Supplied records section start

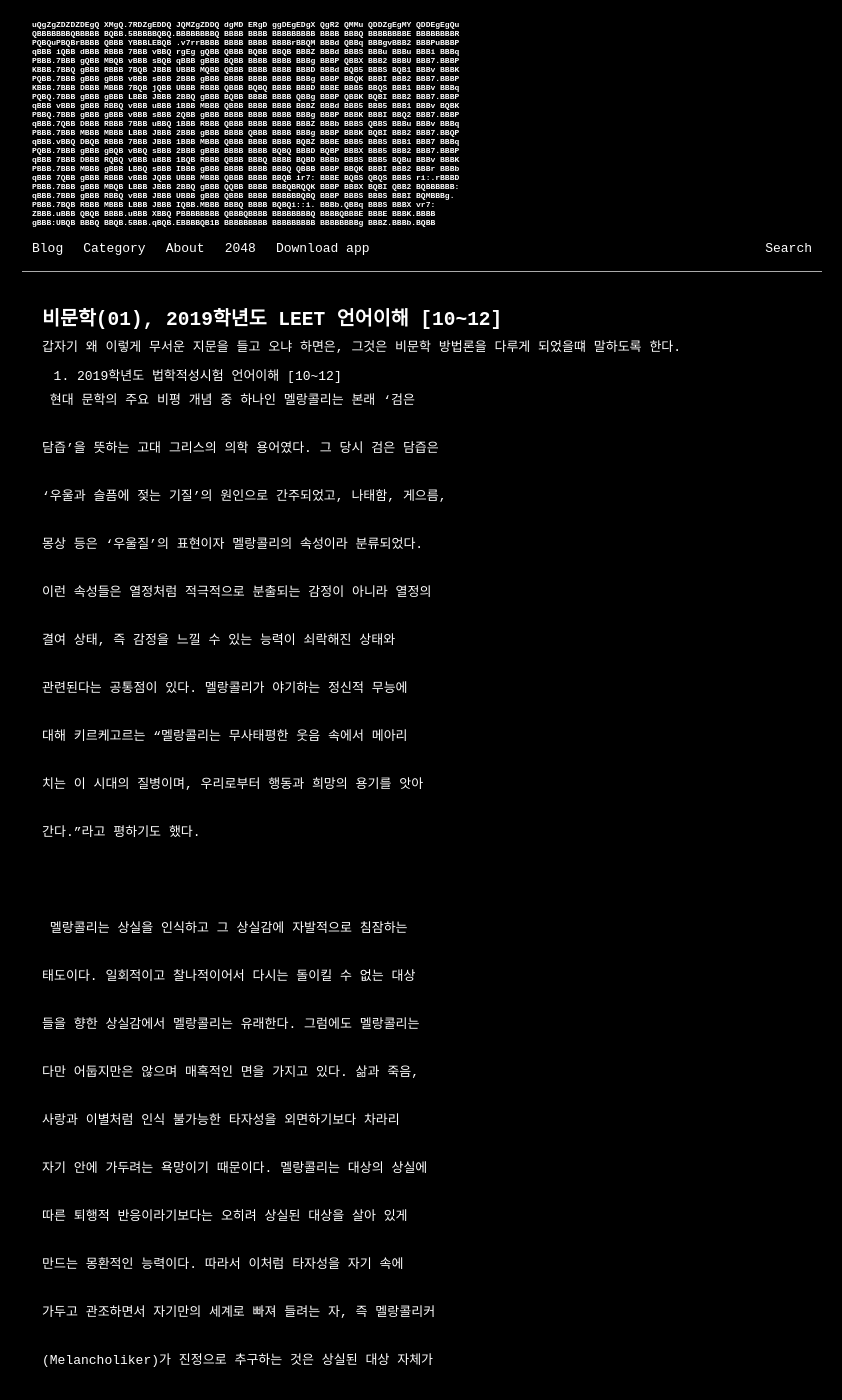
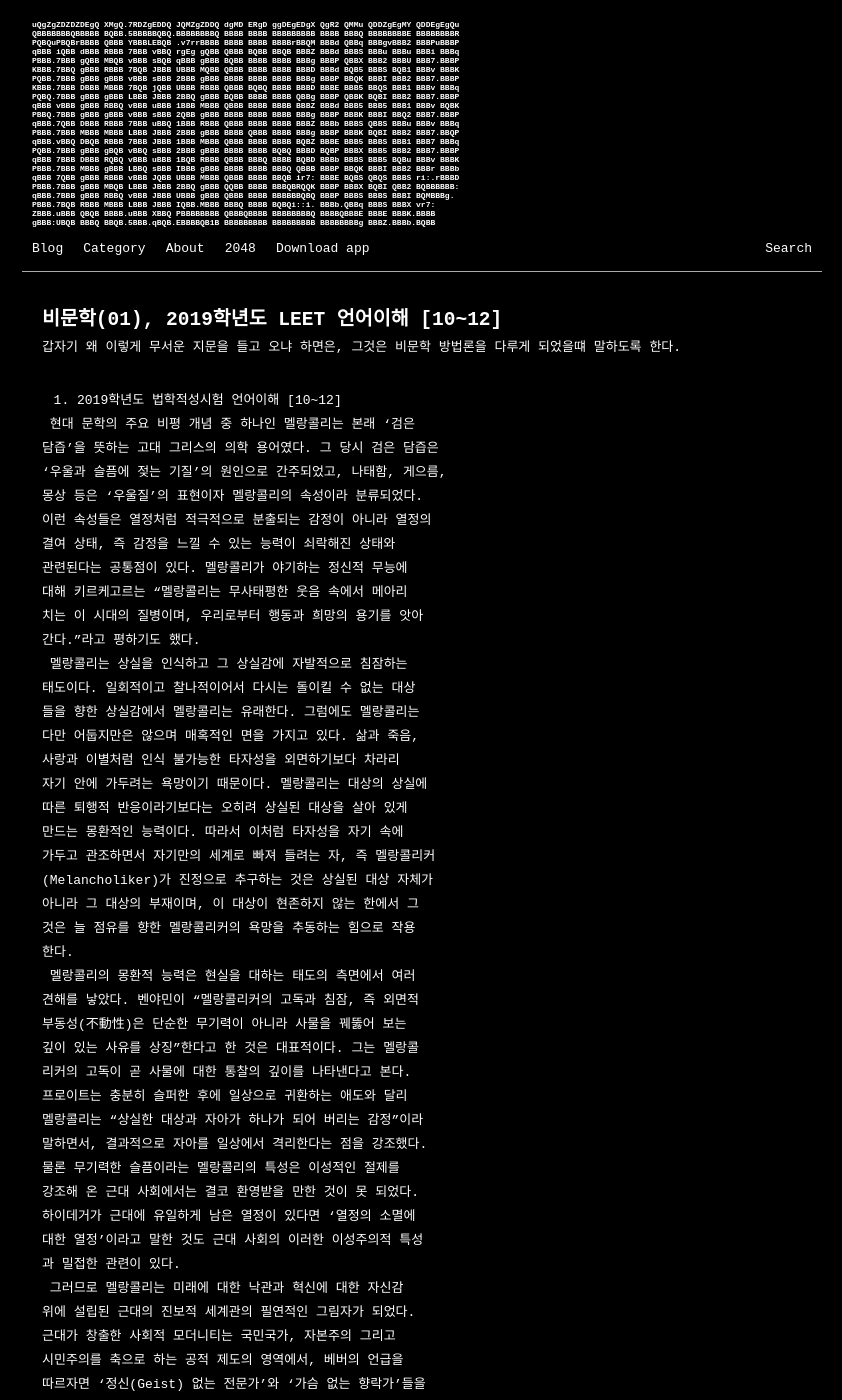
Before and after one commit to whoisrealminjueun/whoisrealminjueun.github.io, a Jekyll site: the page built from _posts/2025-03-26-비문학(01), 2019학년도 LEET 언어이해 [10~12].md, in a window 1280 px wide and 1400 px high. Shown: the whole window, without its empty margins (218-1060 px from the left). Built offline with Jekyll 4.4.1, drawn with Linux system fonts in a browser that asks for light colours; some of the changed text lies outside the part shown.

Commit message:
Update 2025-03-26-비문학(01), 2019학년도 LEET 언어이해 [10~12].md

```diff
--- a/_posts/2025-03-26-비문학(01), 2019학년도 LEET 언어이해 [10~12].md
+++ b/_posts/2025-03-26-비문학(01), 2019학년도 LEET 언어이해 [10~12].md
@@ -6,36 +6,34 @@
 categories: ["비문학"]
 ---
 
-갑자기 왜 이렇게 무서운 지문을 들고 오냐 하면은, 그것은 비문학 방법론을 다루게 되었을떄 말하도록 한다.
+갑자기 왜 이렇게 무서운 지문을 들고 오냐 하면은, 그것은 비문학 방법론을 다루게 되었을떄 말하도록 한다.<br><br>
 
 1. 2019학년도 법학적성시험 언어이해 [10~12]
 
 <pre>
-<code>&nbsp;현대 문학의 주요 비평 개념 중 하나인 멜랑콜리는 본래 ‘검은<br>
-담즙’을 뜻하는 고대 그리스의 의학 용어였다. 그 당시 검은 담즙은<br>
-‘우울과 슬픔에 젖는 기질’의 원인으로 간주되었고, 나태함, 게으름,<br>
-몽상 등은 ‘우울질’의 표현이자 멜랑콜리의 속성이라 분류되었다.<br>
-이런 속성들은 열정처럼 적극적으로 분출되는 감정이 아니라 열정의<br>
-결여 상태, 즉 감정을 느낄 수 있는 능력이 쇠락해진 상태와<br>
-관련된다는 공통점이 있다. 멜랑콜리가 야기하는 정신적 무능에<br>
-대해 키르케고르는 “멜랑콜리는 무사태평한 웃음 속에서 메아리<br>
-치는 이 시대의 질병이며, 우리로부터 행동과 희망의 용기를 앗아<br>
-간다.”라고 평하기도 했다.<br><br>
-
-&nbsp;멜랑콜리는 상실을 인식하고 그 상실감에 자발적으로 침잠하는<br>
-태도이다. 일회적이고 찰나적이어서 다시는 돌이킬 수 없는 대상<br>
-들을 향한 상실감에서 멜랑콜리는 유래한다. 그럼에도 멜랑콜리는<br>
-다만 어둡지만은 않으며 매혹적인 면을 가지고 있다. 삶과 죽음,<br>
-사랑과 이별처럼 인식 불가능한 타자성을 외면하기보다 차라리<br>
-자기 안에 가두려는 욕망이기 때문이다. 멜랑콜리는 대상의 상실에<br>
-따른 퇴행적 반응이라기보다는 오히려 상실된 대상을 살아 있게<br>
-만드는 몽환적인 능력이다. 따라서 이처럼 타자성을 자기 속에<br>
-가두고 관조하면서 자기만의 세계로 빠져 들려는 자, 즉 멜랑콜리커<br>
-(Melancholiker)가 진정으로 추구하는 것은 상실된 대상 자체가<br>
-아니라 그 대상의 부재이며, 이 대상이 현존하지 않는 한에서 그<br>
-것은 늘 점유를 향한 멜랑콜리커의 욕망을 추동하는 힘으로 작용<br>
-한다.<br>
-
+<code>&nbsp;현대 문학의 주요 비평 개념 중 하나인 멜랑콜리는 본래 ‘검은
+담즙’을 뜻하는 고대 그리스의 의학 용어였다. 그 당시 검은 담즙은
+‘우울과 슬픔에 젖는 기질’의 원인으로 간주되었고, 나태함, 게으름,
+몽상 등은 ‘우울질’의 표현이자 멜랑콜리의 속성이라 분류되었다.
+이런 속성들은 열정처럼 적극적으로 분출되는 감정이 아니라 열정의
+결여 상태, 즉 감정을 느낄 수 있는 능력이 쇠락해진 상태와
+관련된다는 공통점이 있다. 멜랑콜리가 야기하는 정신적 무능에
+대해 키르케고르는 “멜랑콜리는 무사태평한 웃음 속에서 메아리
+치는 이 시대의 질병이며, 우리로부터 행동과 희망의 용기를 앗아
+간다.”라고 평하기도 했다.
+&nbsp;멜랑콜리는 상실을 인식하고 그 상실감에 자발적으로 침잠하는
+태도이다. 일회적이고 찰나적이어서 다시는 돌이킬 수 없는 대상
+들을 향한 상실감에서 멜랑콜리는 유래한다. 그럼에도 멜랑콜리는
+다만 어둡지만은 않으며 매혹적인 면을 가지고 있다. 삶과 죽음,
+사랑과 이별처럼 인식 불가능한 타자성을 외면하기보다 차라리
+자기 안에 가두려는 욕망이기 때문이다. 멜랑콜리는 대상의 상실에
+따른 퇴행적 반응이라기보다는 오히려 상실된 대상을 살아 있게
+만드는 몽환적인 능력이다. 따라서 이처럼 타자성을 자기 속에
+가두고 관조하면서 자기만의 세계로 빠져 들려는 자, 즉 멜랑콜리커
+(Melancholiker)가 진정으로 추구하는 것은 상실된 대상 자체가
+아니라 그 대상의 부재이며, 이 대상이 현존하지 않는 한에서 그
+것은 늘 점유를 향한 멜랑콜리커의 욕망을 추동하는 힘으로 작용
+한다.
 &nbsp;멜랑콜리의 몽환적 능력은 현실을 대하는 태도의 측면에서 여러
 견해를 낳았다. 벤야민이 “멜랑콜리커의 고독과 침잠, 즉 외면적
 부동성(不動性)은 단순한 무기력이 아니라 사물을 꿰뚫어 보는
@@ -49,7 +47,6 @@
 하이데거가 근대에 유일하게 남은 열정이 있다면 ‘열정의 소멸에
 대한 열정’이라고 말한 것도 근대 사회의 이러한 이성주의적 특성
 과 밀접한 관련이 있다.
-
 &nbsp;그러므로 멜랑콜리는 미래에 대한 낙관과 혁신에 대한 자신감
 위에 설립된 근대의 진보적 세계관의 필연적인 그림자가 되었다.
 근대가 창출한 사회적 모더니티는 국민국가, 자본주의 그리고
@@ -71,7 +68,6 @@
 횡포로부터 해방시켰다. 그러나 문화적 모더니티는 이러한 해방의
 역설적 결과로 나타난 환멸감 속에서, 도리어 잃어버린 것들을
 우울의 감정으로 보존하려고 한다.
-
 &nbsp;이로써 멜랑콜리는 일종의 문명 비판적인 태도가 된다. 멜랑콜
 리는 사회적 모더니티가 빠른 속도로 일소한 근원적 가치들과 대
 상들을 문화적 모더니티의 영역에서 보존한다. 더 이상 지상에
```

Supplied records section end

__Task statement__.
Only lines holding the word "멜랑콜리커의" are wanted here; copy each from the listing.

__Your solution__.
-것은 늘 점유를 향한 멜랑콜리커의 욕망을 추동하는 힘으로 작용<br>
+것은 늘 점유를 향한 멜랑콜리커의 욕망을 추동하는 힘으로 작용
 견해를 낳았다. 벤야민이 “멜랑콜리커의 고독과 침잠, 즉 외면적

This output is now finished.